* **INSTRUCTIONS FOR THE TASK**
Every entry below should be printed again exactly as it reads.

* **DATA SHOWN**
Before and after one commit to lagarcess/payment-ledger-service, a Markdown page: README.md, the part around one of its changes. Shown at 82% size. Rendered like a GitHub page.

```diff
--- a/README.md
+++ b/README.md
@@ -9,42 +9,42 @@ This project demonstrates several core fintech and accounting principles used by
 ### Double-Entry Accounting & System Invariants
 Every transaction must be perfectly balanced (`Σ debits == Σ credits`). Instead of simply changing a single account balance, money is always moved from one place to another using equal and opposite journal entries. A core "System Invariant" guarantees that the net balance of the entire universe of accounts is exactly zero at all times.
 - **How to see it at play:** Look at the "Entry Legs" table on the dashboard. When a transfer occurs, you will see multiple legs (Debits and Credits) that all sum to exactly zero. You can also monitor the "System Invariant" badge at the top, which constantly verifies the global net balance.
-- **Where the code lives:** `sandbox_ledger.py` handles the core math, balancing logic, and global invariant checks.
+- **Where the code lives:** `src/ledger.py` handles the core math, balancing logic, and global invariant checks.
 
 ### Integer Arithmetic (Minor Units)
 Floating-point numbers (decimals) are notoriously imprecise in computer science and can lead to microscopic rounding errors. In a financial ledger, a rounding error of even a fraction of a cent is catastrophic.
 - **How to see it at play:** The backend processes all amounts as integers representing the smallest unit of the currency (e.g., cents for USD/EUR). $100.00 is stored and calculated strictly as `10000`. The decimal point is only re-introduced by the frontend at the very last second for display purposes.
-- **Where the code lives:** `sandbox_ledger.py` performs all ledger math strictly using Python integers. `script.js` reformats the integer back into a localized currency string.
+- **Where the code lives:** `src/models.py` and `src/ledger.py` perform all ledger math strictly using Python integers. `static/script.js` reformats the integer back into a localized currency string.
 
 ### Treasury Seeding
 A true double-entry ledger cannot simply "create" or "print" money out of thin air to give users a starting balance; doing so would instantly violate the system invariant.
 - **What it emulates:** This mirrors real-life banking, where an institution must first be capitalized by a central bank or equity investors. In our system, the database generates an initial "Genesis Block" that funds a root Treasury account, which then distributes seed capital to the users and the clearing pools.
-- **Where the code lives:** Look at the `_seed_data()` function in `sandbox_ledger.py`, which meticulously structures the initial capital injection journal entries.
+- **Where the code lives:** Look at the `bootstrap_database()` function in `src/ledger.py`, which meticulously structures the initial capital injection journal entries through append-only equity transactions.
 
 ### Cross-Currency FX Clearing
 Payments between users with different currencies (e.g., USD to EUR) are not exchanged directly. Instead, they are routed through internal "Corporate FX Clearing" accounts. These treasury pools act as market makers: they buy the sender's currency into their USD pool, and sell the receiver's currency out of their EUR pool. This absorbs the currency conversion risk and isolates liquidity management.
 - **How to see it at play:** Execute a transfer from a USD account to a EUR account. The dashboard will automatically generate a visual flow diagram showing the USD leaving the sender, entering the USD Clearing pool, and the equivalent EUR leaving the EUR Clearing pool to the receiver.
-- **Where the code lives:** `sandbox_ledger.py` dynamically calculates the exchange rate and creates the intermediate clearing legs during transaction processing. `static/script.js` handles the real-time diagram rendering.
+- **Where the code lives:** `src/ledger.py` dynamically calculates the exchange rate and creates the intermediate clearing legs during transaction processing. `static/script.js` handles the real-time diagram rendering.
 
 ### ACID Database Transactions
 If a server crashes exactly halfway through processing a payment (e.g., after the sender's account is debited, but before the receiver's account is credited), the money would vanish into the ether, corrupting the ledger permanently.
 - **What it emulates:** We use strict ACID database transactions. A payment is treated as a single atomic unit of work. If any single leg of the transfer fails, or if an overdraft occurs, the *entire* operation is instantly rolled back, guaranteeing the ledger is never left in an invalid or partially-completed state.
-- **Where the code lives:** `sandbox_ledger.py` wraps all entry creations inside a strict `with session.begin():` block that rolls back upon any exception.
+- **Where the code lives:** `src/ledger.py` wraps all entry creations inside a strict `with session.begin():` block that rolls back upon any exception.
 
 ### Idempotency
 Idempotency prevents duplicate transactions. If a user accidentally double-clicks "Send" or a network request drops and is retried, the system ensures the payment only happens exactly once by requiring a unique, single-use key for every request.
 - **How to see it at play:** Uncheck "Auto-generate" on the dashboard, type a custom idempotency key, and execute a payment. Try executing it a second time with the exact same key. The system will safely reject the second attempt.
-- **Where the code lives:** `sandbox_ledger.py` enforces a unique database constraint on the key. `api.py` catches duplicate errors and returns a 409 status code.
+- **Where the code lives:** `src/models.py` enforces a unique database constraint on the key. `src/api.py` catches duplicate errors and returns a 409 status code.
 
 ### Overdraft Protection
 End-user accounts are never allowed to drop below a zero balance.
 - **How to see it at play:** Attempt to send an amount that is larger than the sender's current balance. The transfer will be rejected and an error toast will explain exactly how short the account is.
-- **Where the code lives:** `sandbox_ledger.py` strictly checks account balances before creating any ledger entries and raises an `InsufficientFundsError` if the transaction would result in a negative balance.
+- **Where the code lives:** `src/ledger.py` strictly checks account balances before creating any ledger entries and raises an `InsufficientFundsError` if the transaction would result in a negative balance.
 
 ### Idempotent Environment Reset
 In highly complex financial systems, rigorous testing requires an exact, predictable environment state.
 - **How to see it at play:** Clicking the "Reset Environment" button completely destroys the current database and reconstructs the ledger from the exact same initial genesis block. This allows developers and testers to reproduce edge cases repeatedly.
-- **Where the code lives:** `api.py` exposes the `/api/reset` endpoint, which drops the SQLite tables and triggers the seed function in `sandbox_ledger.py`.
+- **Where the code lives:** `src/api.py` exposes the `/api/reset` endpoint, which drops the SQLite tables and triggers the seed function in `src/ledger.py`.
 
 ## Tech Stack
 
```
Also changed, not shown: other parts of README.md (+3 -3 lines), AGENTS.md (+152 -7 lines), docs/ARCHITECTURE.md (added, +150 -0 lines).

* **ANSWER TO THIS EXERCISE**
Before and after one commit to lagarcess/payment-ledger-service, a Markdown page: README.md, the part around one of its changes. Shown at 82% size. Rendered like a GitHub page.

```diff
--- a/README.md
+++ b/README.md
@@ -9,42 +9,42 @@ This project demonstrates several core fintech and accounting principles used by
 ### Double-Entry Accounting & System Invariants
 Every transaction must be perfectly balanced (`Σ debits == Σ credits`). Instead of simply changing a single account balance, money is always moved from one place to another using equal and opposite journal entries. A core "System Invariant" guarantees that the net balance of the entire universe of accounts is exactly zero at all times.
 - **How to see it at play:** Look at the "Entry Legs" table on the dashboard. When a transfer occurs, you will see multiple legs (Debits and Credits) that all sum to exactly zero. You can also monitor the "System Invariant" badge at the top, which constantly verifies the global net balance.
-- **Where the code lives:** `sandbox_ledger.py` handles the core math, balancing logic, and global invariant checks.
+- **Where the code lives:** `src/ledger.py` handles the core math, balancing logic, and global invariant checks.
 
 ### Integer Arithmetic (Minor Units)
 Floating-point numbers (decimals) are notoriously imprecise in computer science and can lead to microscopic rounding errors. In a financial ledger, a rounding error of even a fraction of a cent is catastrophic.
 - **How to see it at play:** The backend processes all amounts as integers representing the smallest unit of the currency (e.g., cents for USD/EUR). $100.00 is stored and calculated strictly as `10000`. The decimal point is only re-introduced by the frontend at the very last second for display purposes.
-- **Where the code lives:** `sandbox_ledger.py` performs all ledger math strictly using Python integers. `script.js` reformats the integer back into a localized currency string.
+- **Where the code lives:** `src/models.py` and `src/ledger.py` perform all ledger math strictly using Python integers. `static/script.js` reformats the integer back into a localized currency string.
 
 ### Treasury Seeding
 A true double-entry ledger cannot simply "create" or "print" money out of thin air to give users a starting balance; doing so would instantly violate the system invariant.
 - **What it emulates:** This mirrors real-life banking, where an institution must first be capitalized by a central bank or equity investors. In our system, the database generates an initial "Genesis Block" that funds a root Treasury account, which then distributes seed capital to the users and the clearing pools.
-- **Where the code lives:** Look at the `_seed_data()` function in `sandbox_ledger.py`, which meticulously structures the initial capital injection journal entries.
+- **Where the code lives:** Look at the `bootstrap_database()` function in `src/ledger.py`, which meticulously structures the initial capital injection journal entries through append-only equity transactions.
 
 ### Cross-Currency FX Clearing
 Payments between users with different currencies (e.g., USD to EUR) are not exchanged directly. Instead, they are routed through internal "Corporate FX Clearing" accounts. These treasury pools act as market makers: they buy the sender's currency into their USD pool, and sell the receiver's currency out of their EUR pool. This absorbs the currency conversion risk and isolates liquidity management.
 - **How to see it at play:** Execute a transfer from a USD account to a EUR account. The dashboard will automatically generate a visual flow diagram showing the USD leaving the sender, entering the USD Clearing pool, and the equivalent EUR leaving the EUR Clearing pool to the receiver.
-- **Where the code lives:** `sandbox_ledger.py` dynamically calculates the exchange rate and creates the intermediate clearing legs during transaction processing. `static/script.js` handles the real-time diagram rendering.
+- **Where the code lives:** `src/ledger.py` dynamically calculates the exchange rate and creates the intermediate clearing legs during transaction processing. `static/script.js` handles the real-time diagram rendering.
 
 ### ACID Database Transactions
 If a server crashes exactly halfway through processing a payment (e.g., after the sender's account is debited, but before the receiver's account is credited), the money would vanish into the ether, corrupting the ledger permanently.
 - **What it emulates:** We use strict ACID database transactions. A payment is treated as a single atomic unit of work. If any single leg of the transfer fails, or if an overdraft occurs, the *entire* operation is instantly rolled back, guaranteeing the ledger is never left in an invalid or partially-completed state.
-- **Where the code lives:** `sandbox_ledger.py` wraps all entry creations inside a strict `with session.begin():` block that rolls back upon any exception.
+- **Where the code lives:** `src/ledger.py` wraps all entry creations inside a strict `with session.begin():` block that rolls back upon any exception.
 
 ### Idempotency
 Idempotency prevents duplicate transactions. If a user accidentally double-clicks "Send" or a network request drops and is retried, the system ensures the payment only happens exactly once by requiring a unique, single-use key for every request.
 - **How to see it at play:** Uncheck "Auto-generate" on the dashboard, type a custom idempotency key, and execute a payment. Try executing it a second time with the exact same key. The system will safely reject the second attempt.
-- **Where the code lives:** `sandbox_ledger.py` enforces a unique database constraint on the key. `api.py` catches duplicate errors and returns a 409 status code.
+- **Where the code lives:** `src/models.py` enforces a unique database constraint on the key. `src/api.py` catches duplicate errors and returns a 409 status code.
 
 ### Overdraft Protection
 End-user accounts are never allowed to drop below a zero balance.
 - **How to see it at play:** Attempt to send an amount that is larger than the sender's current balance. The transfer will be rejected and an error toast will explain exactly how short the account is.
-- **Where the code lives:** `sandbox_ledger.py` strictly checks account balances before creating any ledger entries and raises an `InsufficientFundsError` if the transaction would result in a negative balance.
+- **Where the code lives:** `src/ledger.py` strictly checks account balances before creating any ledger entries and raises an `InsufficientFundsError` if the transaction would result in a negative balance.
 
 ### Idempotent Environment Reset
 In highly complex financial systems, rigorous testing requires an exact, predictable environment state.
 - **How to see it at play:** Clicking the "Reset Environment" button completely destroys the current database and reconstructs the ledger from the exact same initial genesis block. This allows developers and testers to reproduce edge cases repeatedly.
-- **Where the code lives:** `api.py` exposes the `/api/reset` endpoint, which drops the SQLite tables and triggers the seed function in `sandbox_ledger.py`.
+- **Where the code lives:** `src/api.py` exposes the `/api/reset` endpoint, which drops the SQLite tables and triggers the seed function in `src/ledger.py`.
 
 ## Tech Stack
 
```
Also changed, not shown: other parts of README.md (+3 -3 lines), AGENTS.md (+152 -7 lines), docs/ARCHITECTURE.md (added, +150 -0 lines).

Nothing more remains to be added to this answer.